What are you writing that will be read in 10 years?

This was a question asked to an acquaintance during a job interview for a professorship in the humanities. It's one hell of a question, and one that I find unfortunately unasked in the sciences.

In my other life, I submitted a paper this week. It's not a bad paper - it shows something new,  but like too many papers being published today, it's incremental and generally forgettable. It's not something that will be read much in 10 years.

I love reading old papers. They are from a time when authors were under less pressure to produce by volume.

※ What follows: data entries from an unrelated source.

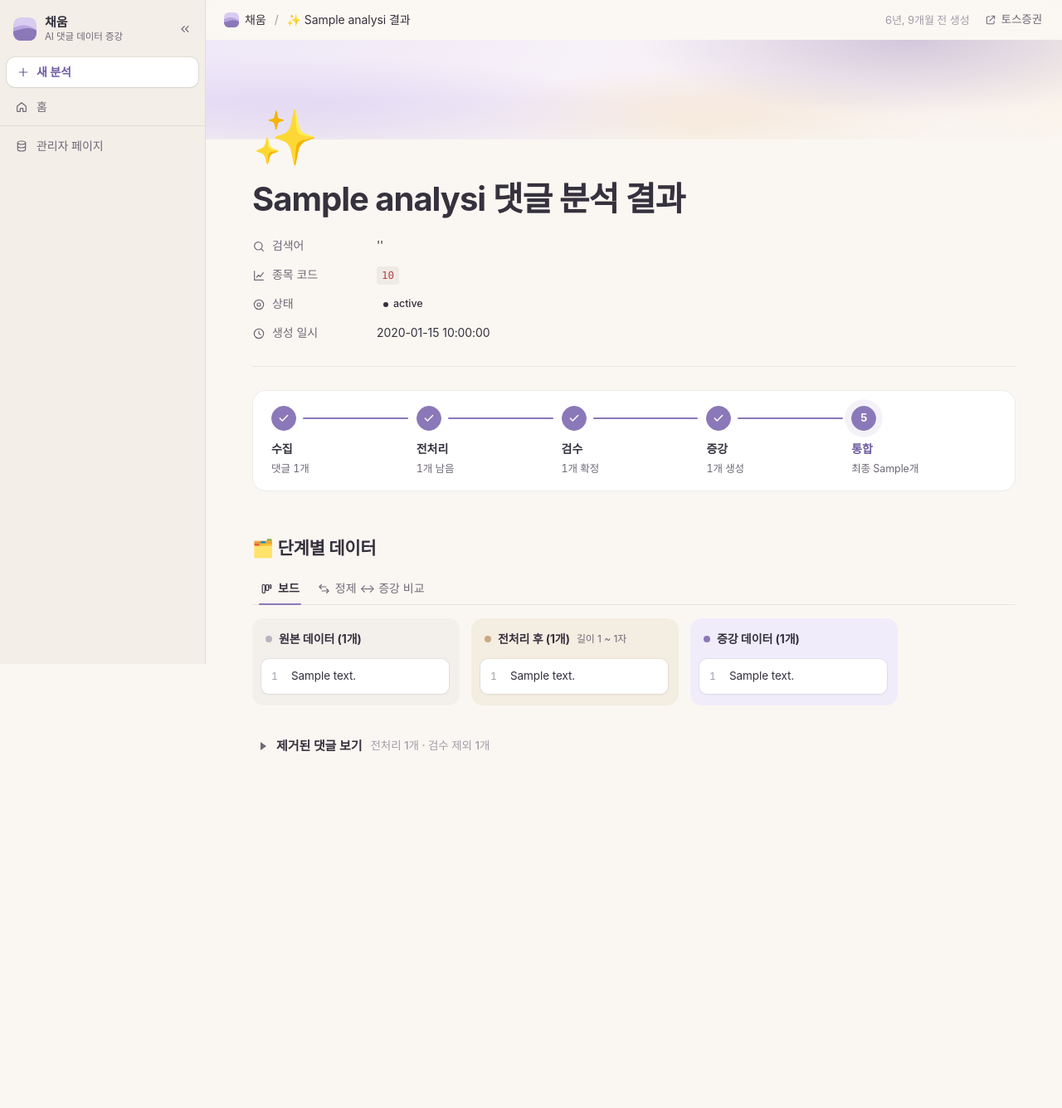
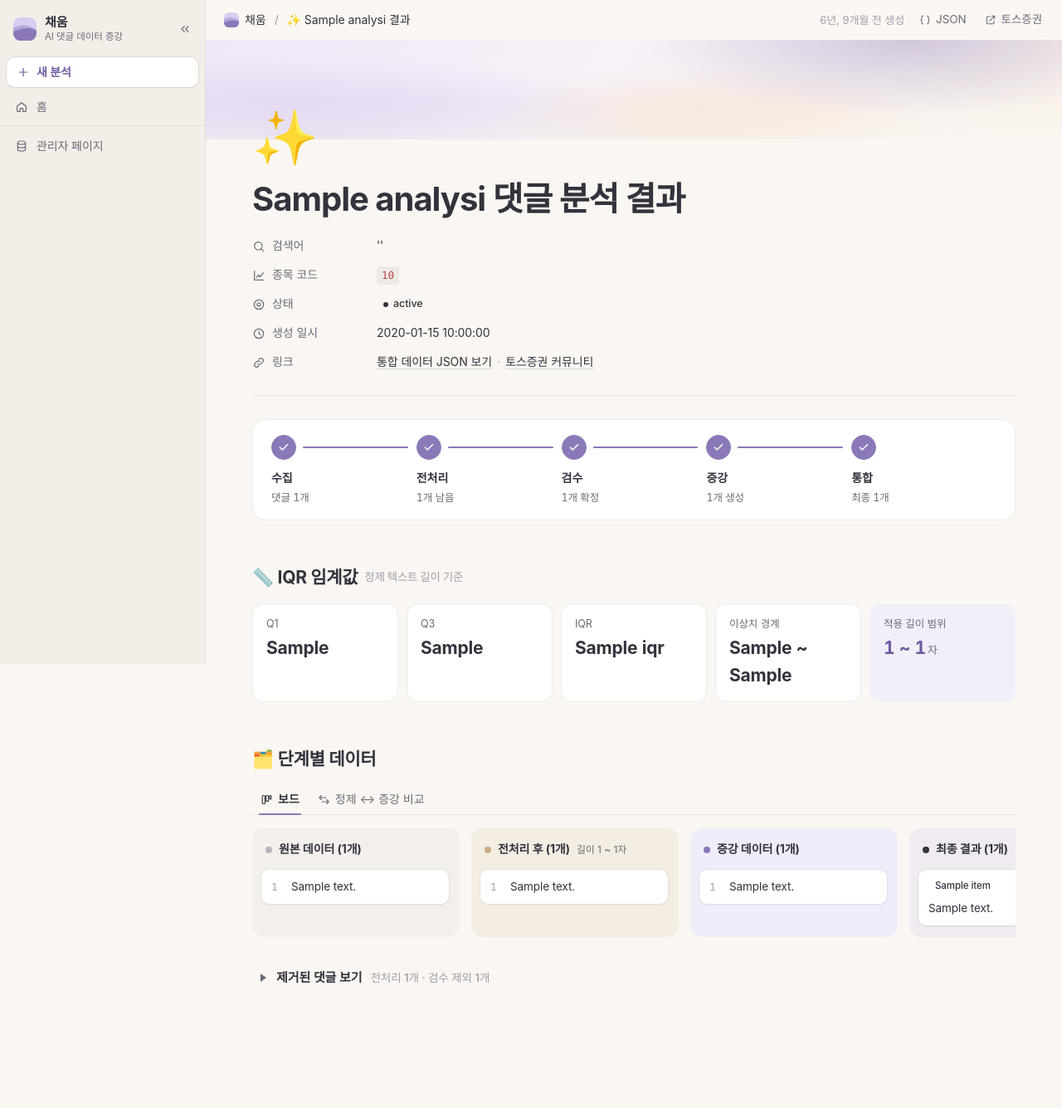
Before and after one commit to JaeYunAn/SSAFY_05-pjt, a Django app: template comments/templates/comments/result.html in a window 1280 px wide. Shown: the whole page at 83% size. Before the commit the page ends 906 px from the top, so only its background shows below. Run offline with Django 5.2, Linux system fonts and the light colour scheme; the template is opened without the code that fills it: most values are stand-ins (such as "Sample title", 1, 10 or a date in 2020); data that the repository does not hold is empty; some web fonts are replaced.

Commit message:
F607 데이터 통합 관리
- 정제 + 증강 데이터를 stage(cleaned/augmented)·source 로 구분한 하나의 결과 집합으로 통합하여 DB 저장
- 결과 화면에 최종 결과와 IQR 임계값 표시
- 단계별 데이터를 포함한 통합 결과 JSON 조회 (/comments/<id>/json/)

Co-Authored-By: Claude Opus 5.5 <noreply@anthropic.com>

```diff
--- a/comments/services/__init__.py
+++ b/comments/services/__init__.py
@@ -4,6 +4,7 @@
     crawler.py     : F603 회사 검색·선택, F604 커뮤니티 댓글 수집 (Selenium)
     preprocess.py  : F605 정규식 기반 정제, 길이 필터링, IQR 임계값 계산
     llm.py         : F605 부적절 댓글 판별, F606 증강, F610 요약 (GMS API)
+    integration.py : F607 정제 + 증강 데이터 통합
 
 각 단계는 서로 독립적인 함수로 작성되어 있어 뷰(views.py)뿐 아니라
 쉘이나 다른 스크립트에서도 그대로 재사용할 수 있다.
--- a/comments/static/comments/style.css
+++ b/comments/static/comments/style.css
@@ -786,6 +786,22 @@ a.crumb:hover { background: var(--hover); }
 /* ==========================================================================
    결과 화면
    ========================================================================== */
+/* IQR */
+.stats { display: grid; grid-template-columns: repeat(5, minmax(0, 1fr)); gap: 10px; }
+.stat {
+  padding: 14px 16px;
+  border: 1px solid var(--line);
+  border-radius: 14px;
+  background: var(--surface);
+  transition: border-color 0.2s, transform 0.2s var(--ease), box-shadow 0.2s;
+}
+.stat:hover { border-color: var(--lavender); box-shadow: var(--shadow); transform: translateY(-2px); }
+.stat-label { display: block; margin-bottom: 2px; color: var(--text-2); font-size: 12.5px; }
+.stat-value { font-size: 21px; font-weight: 700; letter-spacing: -0.01em; font-variant-numeric: tabular-nums; }
+.stat-unit { margin-left: 2px; color: var(--text-2); font-size: 13px; font-weight: 500; }
+.stat-accent { border-color: transparent; background: var(--lavender-soft); }
+.stat-accent .stat-value { color: var(--purple-ink); }
+
 /* 보기 전환 탭 */
 .views { display: flex; align-items: center; gap: 2px; margin-bottom: 16px; border-bottom: 1px solid var(--line); }
 .view-tab {
--- a/comments/templates/comments/result.html
+++ b/comments/templates/comments/result.html
@@ -10,6 +10,7 @@
 
 {% block actions %}
 <span class="topbar-time">{{ analysis.created_at|timesince }} 전 생성</span>
+<a class="ghost-btn" href="{% url 'comments:json' analysis.pk %}" target="_blank">{% icon 'braces' 14 %}JSON</a>
 {% if analysis.source_url %}
   <a class="ghost-btn" href="{{ analysis.source_url }}" target="_blank" rel="noopener">{% icon 'external' 14 %}토스증권</a>
 {% endif %}
@@ -40,12 +41,38 @@
       <dt>{% icon 'clock' %}생성 일시</dt>
       <dd>{{ analysis.created_at|date:"Y-m-d H:i:s" }}</dd>
     </div>
+    <div class="prop">
+      <dt>{% icon 'link' %}링크</dt>
+      <dd>
+        <a class="link" href="{% url 'comments:json' analysis.pk %}" target="_blank">통합 데이터 JSON 보기</a>
+        {% if analysis.source_url %}<span class="muted">·</span><a class="link" href="{{ analysis.source_url }}" target="_blank" rel="noopener">토스증권 커뮤니티</a>{% endif %}
+      </dd>
+    </div>
   </dl>
 </header>
 {% endblock %}
 
 {% block content %}
-{% include 'comments/_steps.html' with current=5 compact=True n1=analysis.raw_comments|length n2=analysis.candidate_comments|length n3=analysis.cleaned_comments|length n4=analysis.augmented_comments|length %}
+{% include 'comments/_steps.html' with current=6 compact=True n1=analysis.raw_comments|length n2=analysis.candidate_comments|length n3=analysis.cleaned_comments|length n4=analysis.augmented_comments|length n5=analysis.final_comments|length %}
+
+{% with iqr=analysis.iqr_threshold %}
+  <section class="block">
+    <h2 class="block-title">📏 IQR 임계값 <span class="block-note">정제 텍스트 길이 기준</span></h2>
+    <div class="stats">
+      <div class="stat"><span class="stat-label">Q1</span><b class="stat-value">{{ iqr.q1|default_if_none:"-" }}</b></div>
+      <div class="stat"><span class="stat-label">Q3</span><b class="stat-value">{{ iqr.q3|default_if_none:"-" }}</b></div>
+      <div class="stat"><span class="stat-label">IQR</span><b class="stat-value">{{ iqr.iqr|default_if_none:"-" }}</b></div>
+      <div class="stat">
+        <span class="stat-label">이상치 경계</span>
+        <b class="stat-value">{{ iqr.lower_fence|default_if_none:"-" }} ~ {{ iqr.upper_fence|default_if_none:"-" }}</b>
+      </div>
+      <div class="stat stat-accent">
+        <span class="stat-label">적용 길이 범위</span>
+        <b class="stat-value">{{ iqr.min_length }} ~ {{ iqr.max_length }}<span class="stat-unit">자</span></b>
+      </div>
+    </div>
+  </section>
+{% endwith %}
 
 <section class="block">
   <h2 class="block-title">🗂️ 단계별 데이터</h2>
@@ -89,6 +116,18 @@
           {% endfor %}
         </ol>
       </section>
+
+      <section class="lane lane-final">
+        <header class="lane-head"><span class="dot dot-final"></span><h3 class="lane-title">최종 결과 ({{ analysis.final_comments|length }}개)</h3></header>
+        <ol class="lane-list">
+          {% for item in analysis.final_items %}
+            <li class="card card-stacked reveal" style="--i: {{ forloop.counter0 }}">
+              <span class="tag tag-{{ item.stage }}">{{ item.label }}</span>
+              <p>{{ item.text }}</p>
+            </li>
+          {% endfor %}
+        </ol>
+      </section>
     </div>
   </div>
 
--- a/comments/urls.py
+++ b/comments/urls.py
@@ -9,4 +9,5 @@ urlpatterns = [
     path("company/", views.company, name="company"),
     path("<int:pk>/review/", views.review, name="review"),
     path("<int:pk>/", views.result, name="result"),
+    path("<int:pk>/json/", views.export_json, name="json"),
 ]
```
Also changed, not shown: comments/models.py (+29 -0 lines), comments/services/integration.py (added, +26 -0 lines), comments/tests.py (+25 -0 lines), comments/views.py (+10 -2 lines).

They are consequently more theoretical, thoughtful and broad than most papers published today because the authors had the luxurious time to sit and think about the results, and place them in context.

As I've pointed out earlier, the competitive academic environment tends to foster bias in publications: when trying to distinguish oneself amongst the fray of other researchers, one looks for sexy and surprising results. So do the journals, who want to publish things that will get cited the most. And so do media outlets, vying for your attention.

Jonah Lehrer's new piece on the "decline effect" in the New Yorker almost gets it right. The decline effect, according to Lehrer, is the phenomenon of a scientific finding's effect size decreasing over time. Lehrer dances around the statistical explanations of the effect (regression to the mean, publication bias, selective reporting and significance fishing), and seems all-too-willing to dismiss these over a more "magical" and "handwave-y" explanation:

"This is largely because scientific research will always be shadowed by a force that can’t be curbed, only contained: sheer randomness" 

But randomness (along with the sheer number of experiments being done) is the underlying basis of the other effects he wrote about and dismissed. The large number of scientists we have doing an even larger number of experiments is not unlike the proverbial monkeys randomly plunking keys on a typewriter. Eventually, some of these monkeys will produce some "interesting" results: "to be or not to be" or "Alas, poor Yorick!" However, it is unlikely that the same monkeys will produce similar astounding results in the future.

Like all analogies, this one is imperfect as I am not trying to imply that scientists are only shuffling through statistical randomness. What I am saying is that given publication standards of large, new, interesting and surprising results, it is very likely that any experiment meeting these standards is an outlier and that its effect size will regress to the mean. This cuts two ways: although some large effects will get smaller, some experiments that were shelved for having small effects will probably have larger effect sizes if repeated in the future.

 This gets us back to my penchant for old papers. With more time, a researcher could do several replications of the study, and find the parameters under which the effects could be elicited. And often, these papers are from the pre-null-hypothesis significance testing days, so the effects tend to be larger as they need to be visually obvious from a graph. (A colleague once called this the JFO statistical test for "just f-ing obvious". It's a good standard) This standard guards against many of the statistical sins outlined by John Ioannidis.

This is also why advances in bibiometrics are going to be key for shaping science in the future. If we can formalize what makes a paper good, and what makes a scientist's work "good", then (hopefully) we can go about doing good, rather than voluminous, science.